- **Material supplied**:
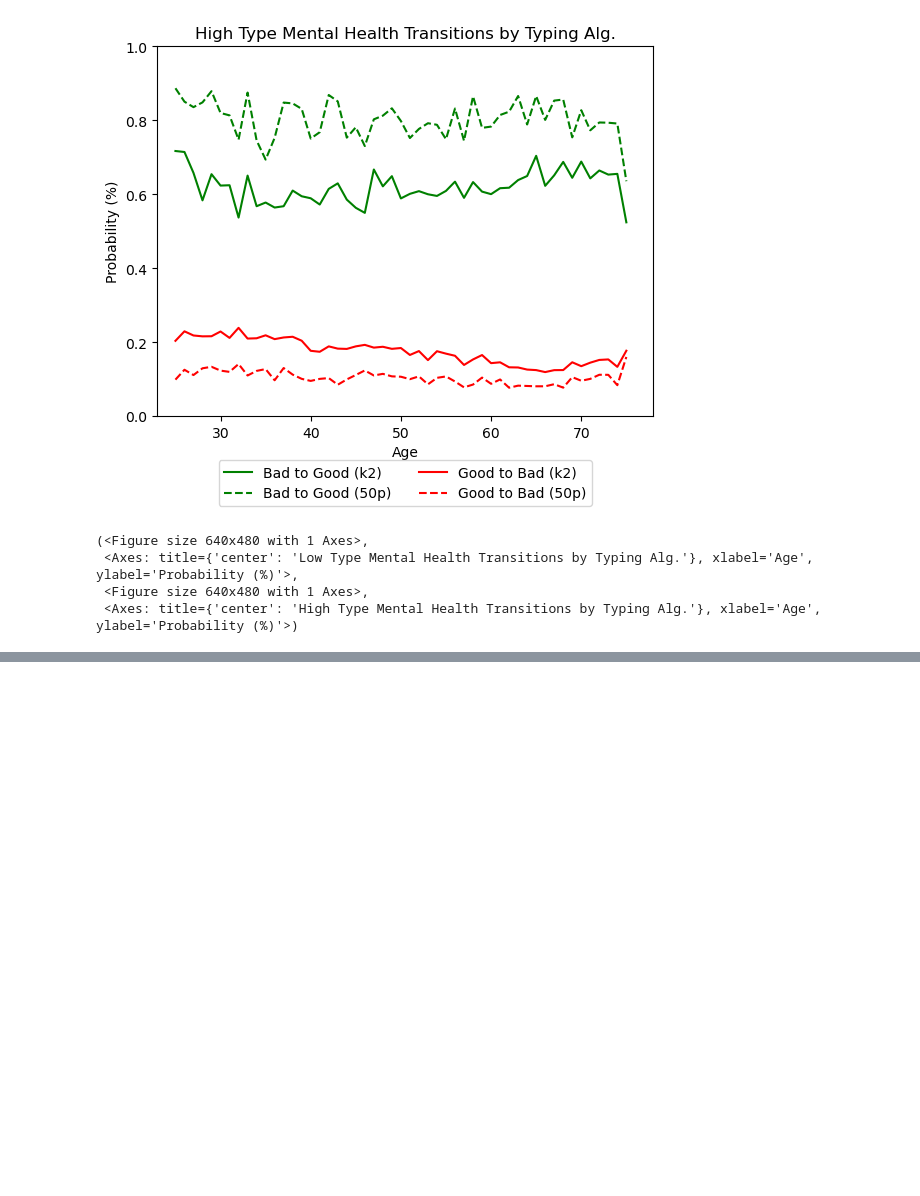
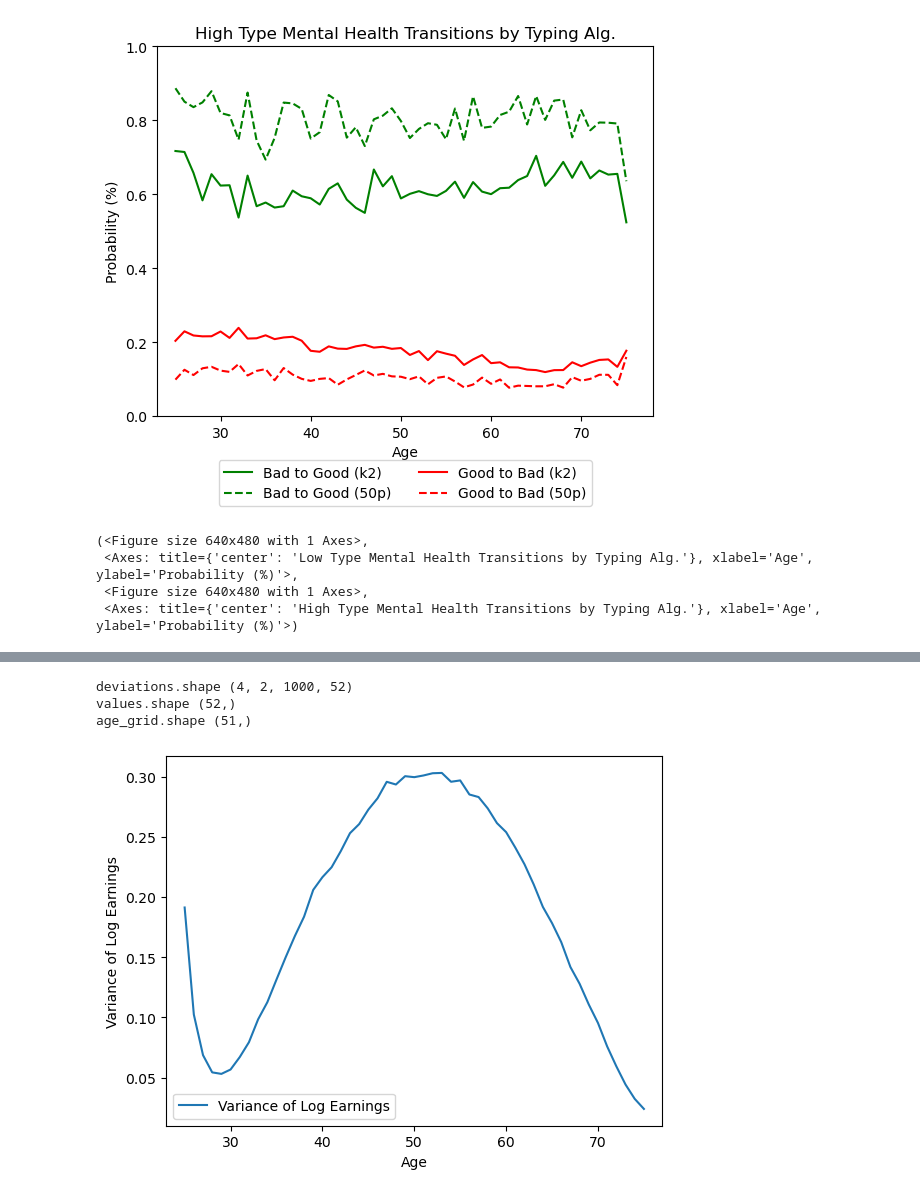
Before and after one commit to bboyajian253/discrete_lab_lc_model, a Jupyter notebook: my_code/model_uncert/code/table_maker_08_29_24.ipynb, the cells around one changed output, grey strips where cells are left out. Cells and saved outputs as stored; diff of their text form; code cells hidden in the pictures; blank space fills up the shorter version.

Commit message:
made  a graph of the variance of earnings

```diff
--- a/my_code/model_uncert/code/table_maker_08_29_24.ipynb
+++ b/my_code/model_uncert/code/table_maker_08_29_24.ipynb
@@ -195,5 +92,7 @@ def main_io( H_trans_ind: int = 0, out_folder_name: str = None, H_trans_path: st
 # %%
 import time
+import main
+importlib.reload(main)
 #run stuff here
 start_time = time.perf_counter()
 print("Running main")
@@ -203,7 +102,7 @@ main_path = "C:/Users/Ben/My Drive/PhD/PhD Year 3/3rd Year Paper/Model/My Code/M
 trans_path = main_path + "input/k-means/MH_trans_by_MH_clust_age.csv"
 # of_name = "output"
 of_name = None
-sols, sims, myPars = main_io(out_folder_name = of_name, H_trans_path = trans_path)
+myPars, myShocks, sols, sims = main.main_io(main_path, out_folder_name = of_name, H_trans_path = trans_path)
 # %% [output]
 Running main
 *****Running main_io with default out_folder_name*****
@@ -338,0 +124,47 @@ My lab FE weights from gen_weighted_var_by_age:  [1.71372123e-04 5.73867716e-01
+# %%
+import numpy as np
+import model_uncert as model
+import matplotlib.pyplot as plt
+
+def plot_var_log_earn(myPars: Pars, sims: np.ndarray, out_path: str) -> None:
+    earnings_sim = sims["lab_earnings"][:myPars.J]
+    log_earnings= np.log(earnings_sim)
+    var_log_earnings_by_age = weighted_var_sim_by_age(log_earnings)
+    plot_lc_mom_by_age(var_log_earnings_by_age, myPars.age_grid, out_path, "Variance of Log Earnings")
+
+def weighted_var_sim_by_age(sim_lc: np.ndarray) -> np.ndarray:
+    weighted_mean_by_age = np.sum(model.gen_weighted_sim(myPars, sim_lc), axis=tuple(range(sim_lc.ndim-1)))
+    deviations = sim_lc - weighted_mean_by_age
+    print("deviations.shape", deviations.shape)
+    weighted_var_by_age = np.sum(model.gen_weighted_sim(myPars, (sim_lc - weighted_mean_by_age)**2), axis=tuple(range(sim_lc.ndim-1)))
+    return weighted_var_by_age
+
+def plot_lc_mom_by_age(lc_mom_by_age: np.ndarray, age_grid: np.ndarray, out_path: str, mom_name: str) -> None:
+    values = lc_mom_by_age[:myPars.J]
+    age_grid = age_grid[:myPars.J]
+    print("values.shape", lc_mom_by_age.shape)
+    print("age_grid.shape", age_grid.shape)
+    y_label = mom_name
+    key_label = mom_name
+    x_label = "Age"
+
+    fig, ax = plt.subplots()
+    ax.plot(age_grid, values, label = key_label)
+    ax.set_xlabel(x_label)
+    ax.set_xlim([age_grid[0] - 2, age_grid[-1] + 2])
+    ax.set_ylabel(y_label)
+    ax.legend()
+    plt.show()
+    plt.close()
+def perc_sim_by_age(sim_lc: np.ndarray, pecentile: float) -> np.ndarray:
+
+
+    pass
+
+
+plot_var_log_earn(myPars, sims, out_path)
+# %% [output]
+deviations.shape (4, 2, 1000, 52)
+values.shape (52,)
+age_grid.shape (51,)
+[figure, added]
```
Also changed, not shown: parts of 11 cells of this notebook, 48 other files.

- **Exercise instructions**: Your task is to restate every record word for word. Omit all pictures.

- **Answer space**:
Before and after one commit to bboyajian253/discrete_lab_lc_model, a Jupyter notebook: my_code/model_uncert/code/table_maker_08_29_24.ipynb, the cells around one changed output, grey strips where cells are left out. Cells and saved outputs as stored; diff of their text form; code cells hidden in the pictures; blank space fills up the shorter version.

Commit message:
made  a graph of the variance of earnings

```diff
--- a/my_code/model_uncert/code/table_maker_08_29_24.ipynb
+++ b/my_code/model_uncert/code/table_maker_08_29_24.ipynb
@@ -195,5 +92,7 @@ def main_io( H_trans_ind: int = 0, out_folder_name: str = None, H_trans_path: st
 # %%
 import time
+import main
+importlib.reload(main)
 #run stuff here
 start_time = time.perf_counter()
 print("Running main")
@@ -203,7 +102,7 @@ main_path = "C:/Users/Ben/My Drive/PhD/PhD Year 3/3rd Year Paper/Model/My Code/M
 trans_path = main_path + "input/k-means/MH_trans_by_MH_clust_age.csv"
 # of_name = "output"
 of_name = None
-sols, sims, myPars = main_io(out_folder_name = of_name, H_trans_path = trans_path)
+myPars, myShocks, sols, sims = main.main_io(main_path, out_folder_name = of_name, H_trans_path = trans_path)
 # %% [output]
 Running main
 *****Running main_io with default out_folder_name*****
@@ -338,0 +124,47 @@ My lab FE weights from gen_weighted_var_by_age:  [1.71372123e-04 5.73867716e-01
+# %%
+import numpy as np
+import model_uncert as model
+import matplotlib.pyplot as plt
+
+def plot_var_log_earn(myPars: Pars, sims: np.ndarray, out_path: str) -> None:
+    earnings_sim = sims["lab_earnings"][:myPars.J]
+    log_earnings= np.log(earnings_sim)
+    var_log_earnings_by_age = weighted_var_sim_by_age(log_earnings)
+    plot_lc_mom_by_age(var_log_earnings_by_age, myPars.age_grid, out_path, "Variance of Log Earnings")
+
+def weighted_var_sim_by_age(sim_lc: np.ndarray) -> np.ndarray:
+    weighted_mean_by_age = np.sum(model.gen_weighted_sim(myPars, sim_lc), axis=tuple(range(sim_lc.ndim-1)))
+    deviations = sim_lc - weighted_mean_by_age
+    print("deviations.shape", deviations.shape)
+    weighted_var_by_age = np.sum(model.gen_weighted_sim(myPars, (sim_lc - weighted_mean_by_age)**2), axis=tuple(range(sim_lc.ndim-1)))
+    return weighted_var_by_age
+
+def plot_lc_mom_by_age(lc_mom_by_age: np.ndarray, age_grid: np.ndarray, out_path: str, mom_name: str) -> None:
+    values = lc_mom_by_age[:myPars.J]
+    age_grid = age_grid[:myPars.J]
+    print("values.shape", lc_mom_by_age.shape)
+    print("age_grid.shape", age_grid.shape)
+    y_label = mom_name
+    key_label = mom_name
+    x_label = "Age"
+
+    fig, ax = plt.subplots()
+    ax.plot(age_grid, values, label = key_label)
+    ax.set_xlabel(x_label)
+    ax.set_xlim([age_grid[0] - 2, age_grid[-1] + 2])
+    ax.set_ylabel(y_label)
+    ax.legend()
+    plt.show()
+    plt.close()
+def perc_sim_by_age(sim_lc: np.ndarray, pecentile: float) -> np.ndarray:
+
+
+    pass
+
+
+plot_var_log_earn(myPars, sims, out_path)
+# %% [output]
+deviations.shape (4, 2, 1000, 52)
+values.shape (52,)
+age_grid.shape (51,)
+[figure, added]
```
Also changed, not shown: parts of 11 cells of this notebook, 48 other files.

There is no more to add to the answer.